#### Your assignment:
Print out every record exactly as it appears.

(Excerpted records Opens)

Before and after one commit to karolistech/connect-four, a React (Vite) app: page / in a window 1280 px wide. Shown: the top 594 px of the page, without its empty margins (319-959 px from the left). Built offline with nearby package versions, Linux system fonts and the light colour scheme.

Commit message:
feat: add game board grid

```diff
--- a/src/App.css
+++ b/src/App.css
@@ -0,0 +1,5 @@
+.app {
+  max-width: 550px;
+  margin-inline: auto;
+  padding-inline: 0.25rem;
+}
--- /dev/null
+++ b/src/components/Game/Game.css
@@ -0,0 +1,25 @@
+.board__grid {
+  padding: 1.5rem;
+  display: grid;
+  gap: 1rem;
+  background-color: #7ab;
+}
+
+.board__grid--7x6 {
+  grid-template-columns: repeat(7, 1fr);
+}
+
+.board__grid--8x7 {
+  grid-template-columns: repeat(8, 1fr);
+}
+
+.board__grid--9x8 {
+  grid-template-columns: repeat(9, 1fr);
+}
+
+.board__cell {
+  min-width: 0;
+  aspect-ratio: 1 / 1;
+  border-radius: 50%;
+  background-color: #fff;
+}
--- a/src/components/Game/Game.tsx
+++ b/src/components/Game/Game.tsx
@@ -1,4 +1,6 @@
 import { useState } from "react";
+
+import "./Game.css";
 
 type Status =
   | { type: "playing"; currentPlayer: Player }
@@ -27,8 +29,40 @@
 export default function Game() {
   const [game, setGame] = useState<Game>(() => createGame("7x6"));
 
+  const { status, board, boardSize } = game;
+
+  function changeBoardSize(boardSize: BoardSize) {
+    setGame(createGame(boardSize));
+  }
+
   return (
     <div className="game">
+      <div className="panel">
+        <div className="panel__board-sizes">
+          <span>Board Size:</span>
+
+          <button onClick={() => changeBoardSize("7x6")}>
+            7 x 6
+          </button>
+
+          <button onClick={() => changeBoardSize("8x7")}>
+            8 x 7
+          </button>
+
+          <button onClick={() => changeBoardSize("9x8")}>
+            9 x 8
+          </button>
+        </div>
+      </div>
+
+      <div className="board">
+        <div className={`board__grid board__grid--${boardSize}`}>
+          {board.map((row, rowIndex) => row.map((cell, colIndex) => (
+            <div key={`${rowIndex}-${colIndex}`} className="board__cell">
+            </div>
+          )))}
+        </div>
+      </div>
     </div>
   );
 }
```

(Excerpted records Closes)

#### The completed task:
Before and after one commit to karolistech/connect-four, a React (Vite) app: page / in a window 1280 px wide. Shown: the top 594 px of the page, without its empty margins (319-959 px from the left). Built offline with nearby package versions, Linux system fonts and the light colour scheme.

Commit message:
feat: add game board grid

```diff
--- a/src/App.css
+++ b/src/App.css
@@ -0,0 +1,5 @@
+.app {
+  max-width: 550px;
+  margin-inline: auto;
+  padding-inline: 0.25rem;
+}
--- /dev/null
+++ b/src/components/Game/Game.css
@@ -0,0 +1,25 @@
+.board__grid {
+  padding: 1.5rem;
+  display: grid;
+  gap: 1rem;
+  background-color: #7ab;
+}
+
+.board__grid--7x6 {
+  grid-template-columns: repeat(7, 1fr);
+}
+
+.board__grid--8x7 {
+  grid-template-columns: repeat(8, 1fr);
+}
+
+.board__grid--9x8 {
+  grid-template-columns: repeat(9, 1fr);
+}
+
+.board__cell {
+  min-width: 0;
+  aspect-ratio: 1 / 1;
+  border-radius: 50%;
+  background-color: #fff;
+}
--- a/src/components/Game/Game.tsx
+++ b/src/components/Game/Game.tsx
@@ -1,4 +1,6 @@
 import { useState } from "react";
+
+import "./Game.css";
 
 type Status =
   | { type: "playing"; currentPlayer: Player }
@@ -27,8 +29,40 @@
 export default function Game() {
   const [game, setGame] = useState<Game>(() => createGame("7x6"));
 
+  const { status, board, boardSize } = game;
+
+  function changeBoardSize(boardSize: BoardSize) {
+    setGame(createGame(boardSize));
+  }
+
   return (
     <div className="game">
+      <div className="panel">
+        <div className="panel__board-sizes">
+          <span>Board Size:</span>
+
+          <button onClick={() => changeBoardSize("7x6")}>
+            7 x 6
+          </button>
+
+          <button onClick={() => changeBoardSize("8x7")}>
+            8 x 7
+          </button>
+
+          <button onClick={() => changeBoardSize("9x8")}>
+            9 x 8
+          </button>
+        </div>
+      </div>
+
+      <div className="board">
+        <div className={`board__grid board__grid--${boardSize}`}>
+          {board.map((row, rowIndex) => row.map((cell, colIndex) => (
+            <div key={`${rowIndex}-${colIndex}`} className="board__cell">
+            </div>
+          )))}
+        </div>
+      </div>
     </div>
   );
 }
```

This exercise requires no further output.